Limitations

What is Not Covered?

This section does not address StudentResources Ltd. policies specifically (each one of these has its own list of exclusions and limitations). However, this is a generic overview of items typically not covered.

Remember, HMO benefits are generally more comprehensive than those of traditional Fee-for-Service plans. No health plan, however, will cover every single medical expense. Here are some common exclusions in coverage:

  • No matter how much you want that nose job, very few plans will cover it — or any other elective cosmetic surgery, for that matter. Exceptions occur when the procedure is needed to correct damage caused by accidental injury, but check your plan to make sure!
  • Some Fee-for-Service plans do not cover routine medical checkups. Women should take careful note of which plans cover annual gynecological exams — pap smears and mammograms, for example.
  • Women should also note that some individual plans will cover complications of pregnancy but will not cover normal pregnancy or childbirth.
  • Want to try acupuncture for your hypertension? Your plan might not cover it. Procedures that are considered experimental or non-traditional are usually not covered.
  • Believe it or not, mental health coverage is not offered in many health plans. Others offer limited coverage for acute conditions only.
  • Procedures the health plan determines are not medically necessary.

Other exclusions

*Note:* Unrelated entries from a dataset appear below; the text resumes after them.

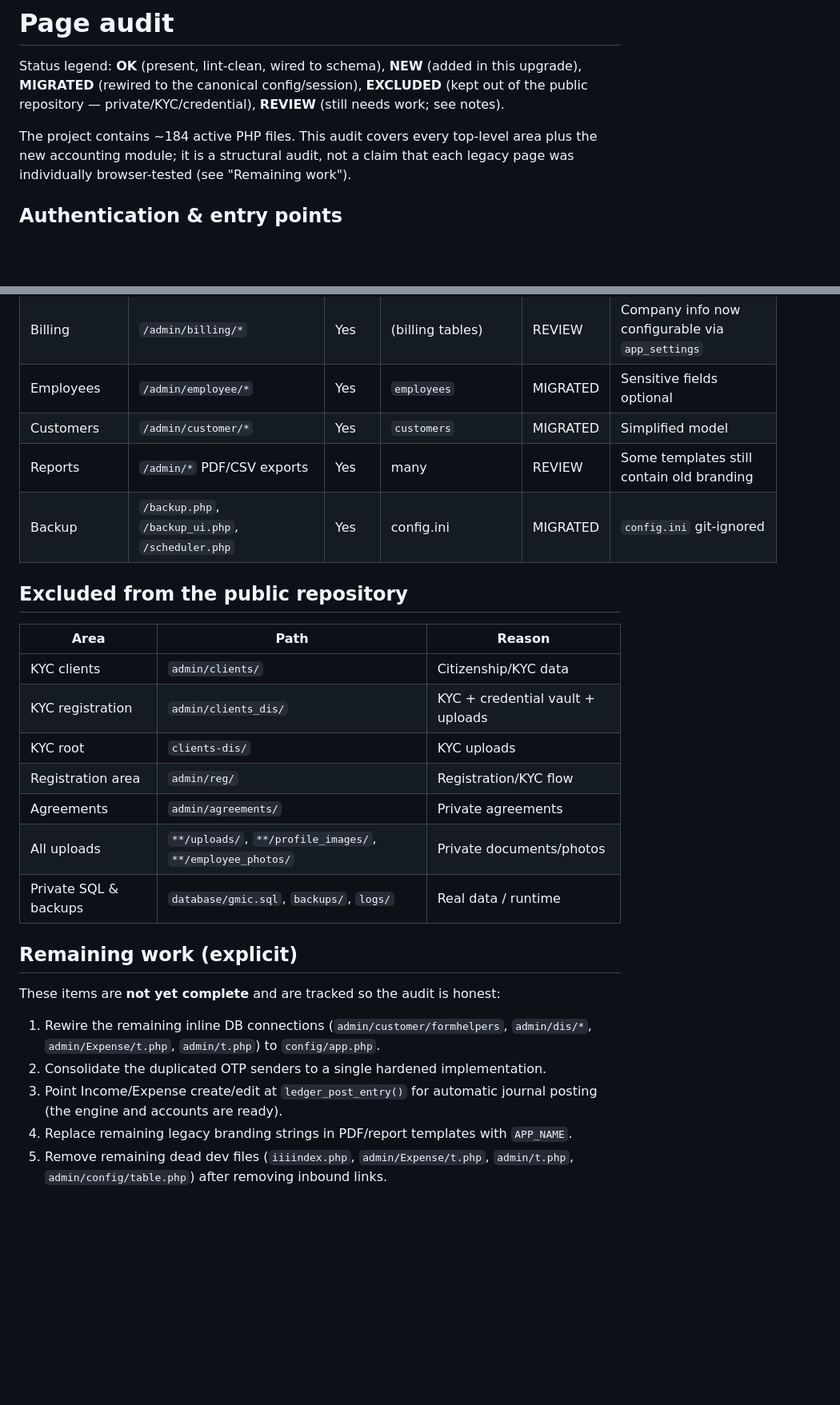
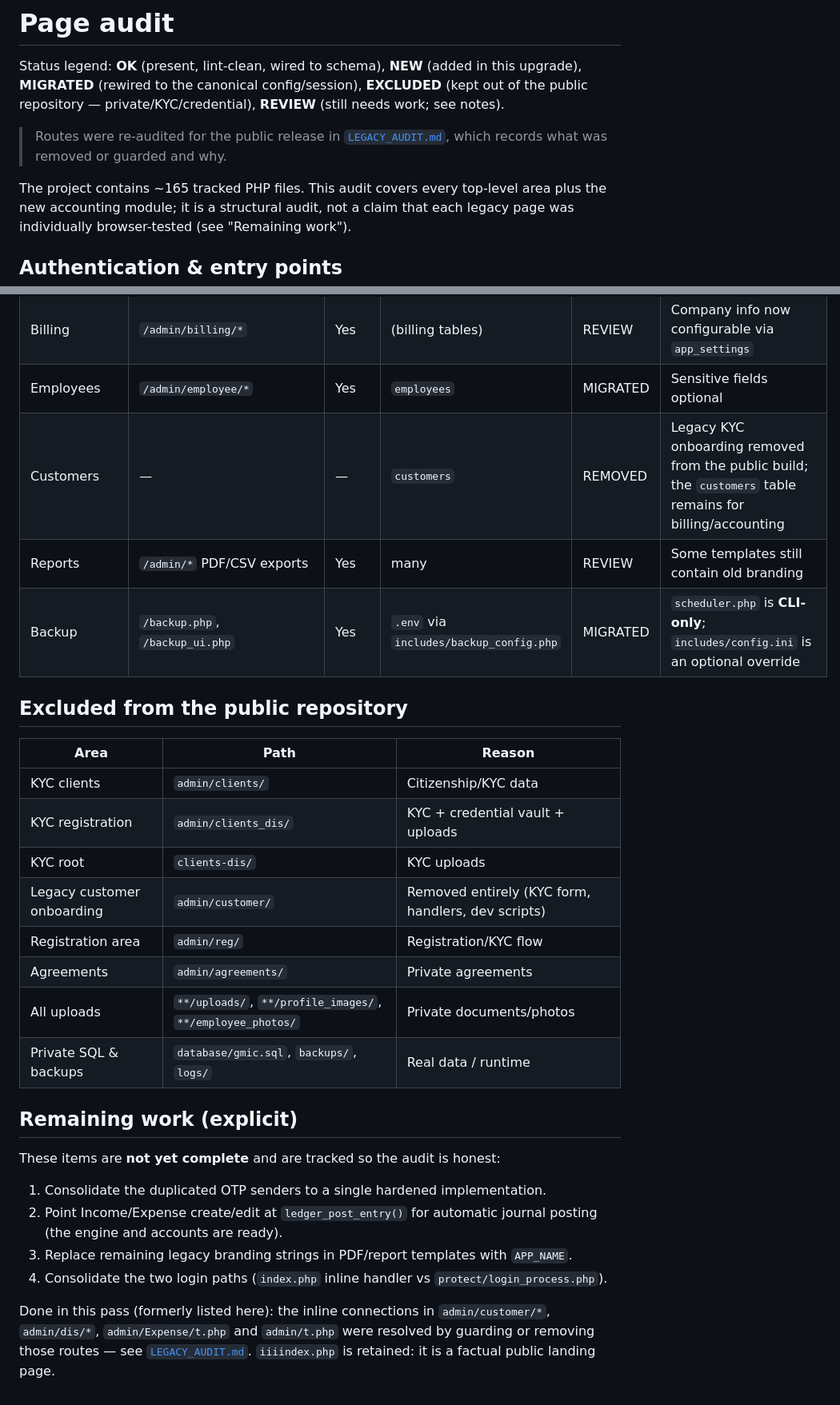
Before and after one commit to youvrajgit1432/capistra, a Markdown page: docs/PAGE_AUDIT.md, 2 parts joined by grey strips. Shown at 80% size. Rendered like a GitHub page; blank space fills up the shorter version.

```diff
--- a/docs/PAGE_AUDIT.md
+++ b/docs/PAGE_AUDIT.md
@@ -5,7 +5,10 @@ this upgrade), **MIGRATED** (rewired to the canonical config/session),
 **EXCLUDED** (kept out of the public repository — private/KYC/credential),
 **REVIEW** (still needs work; see notes).
 
-The project contains ~184 active PHP files. This audit covers every top-level
+> Routes were re-audited for the public release in [`LEGACY_AUDIT.md`](LEGACY_AUDIT.md),
+> which records what was removed or guarded and why.
+
+The project contains ~165 tracked PHP files. This audit covers every top-level
 area plus the new accounting module; it is a structural audit, not a claim that
 each legacy page was individually browser-tested (see "Remaining work").
 
@@ -44,9 +47,9 @@ each legacy page was individually browser-tested (see "Remaining work").
 | Investor/Fund | `/admin/fund/*` | Yes | `investors`, `equity_details`, `debt_details`, `investor_returns` | MIGRATED | Investor create uses simplified fields |
 | Billing | `/admin/billing/*` | Yes | (billing tables) | REVIEW | Company info now configurable via `app_settings` |
 | Employees | `/admin/employee/*` | Yes | `employees` | MIGRATED | Sensitive fields optional |
-| Customers | `/admin/customer/*` | Yes | `customers` | MIGRATED | Simplified model |
+| Customers | — | — | `customers` | REMOVED | Legacy KYC onboarding removed from the public build; the `customers` table remains for billing/accounting |
 | Reports | `/admin/*` PDF/CSV exports | Yes | many | REVIEW | Some templates still contain old branding |
-| Backup | `/backup.php`, `/backup_ui.php`, `/scheduler.php` | Yes | config.ini | MIGRATED | `config.ini` git-ignored |
+| Backup | `/backup.php`, `/backup_ui.php` | Yes | `.env` via `includes/backup_config.php` | MIGRATED | `scheduler.php` is **CLI-only**; `includes/config.ini` is an optional override |
 
 ## Excluded from the public repository
 
@@ -55,6 +58,7 @@ each legacy page was individually browser-tested (see "Remaining work").
 | KYC clients | `admin/clients/` | Citizenship/KYC data |
 | KYC registration | `admin/clients_dis/` | KYC + credential vault + uploads |
 | KYC root | `clients-dis/` | KYC uploads |
+| Legacy customer onboarding | `admin/customer/` | Removed entirely (KYC form, handlers, dev scripts) |
 | Registration area | `admin/reg/` | Registration/KYC flow |
 | Agreements | `admin/agreements/` | Private agreements |
 | All uploads | `**/uploads/`, `**/profile_images/`, `**/employee_photos/` | Private documents/photos |
@@ -64,12 +68,16 @@ each legacy page was individually browser-tested (see "Remaining work").
 
 These items are **not yet complete** and are tracked so the audit is honest:
 
-1. Rewire the remaining inline DB connections (`admin/customer/formhelpers`,
-   `admin/dis/*`, `admin/Expense/t.php`, `admin/t.php`) to `config/app.php`.
-2. Consolidate the duplicated OTP senders to a single hardened implementation.
-3. Point Income/Expense create/edit at `ledger_post_entry()` for automatic
+1. Consolidate the duplicated OTP senders to a single hardened implementation.
+2. Point Income/Expense create/edit at `ledger_post_entry()` for automatic
    journal posting (the engine and accounts are ready).
-4. Replace remaining legacy branding strings in PDF/report templates with
+3. Replace remaining legacy branding strings in PDF/report templates with
    `APP_NAME`.
-5. Remove remaining dead dev files (`iiiindex.php`, `admin/Expense/t.php`,
-   `admin/t.php`, `admin/config/table.php`) after removing inbound links.
+4. Consolidate the two login paths (`index.php` inline handler vs
+   `protect/login_process.php`).
+
+Done in this pass (formerly listed here): the inline connections in
+`admin/customer/*`, `admin/dis/*`, `admin/Expense/t.php` and `admin/t.php` were
+resolved by guarding or removing those routes — see
+[`LEGACY_AUDIT.md`](LEGACY_AUDIT.md). `iiiindex.php` is retained: it is a factual
+public landing page.
```
Also changed, not shown: docs/LEGACY_AUDIT.md (added, +170 -0 lines), docs/SECURITY_AUDIT.md (+7 -2 lines).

Insurers will definitely not pay duplicate benefits. You and your spouse may be covered under different health insurance plans, but under what is called a “coordination of benefits” provision, the total you can receive under both plans for a covered medical expense can never exceed 100% of the allowable cost. So while you will not be able to pull a fast one, you can be rest assured that this provision benefits everyone in the long run. How? By helping to keep overall insurance costs down.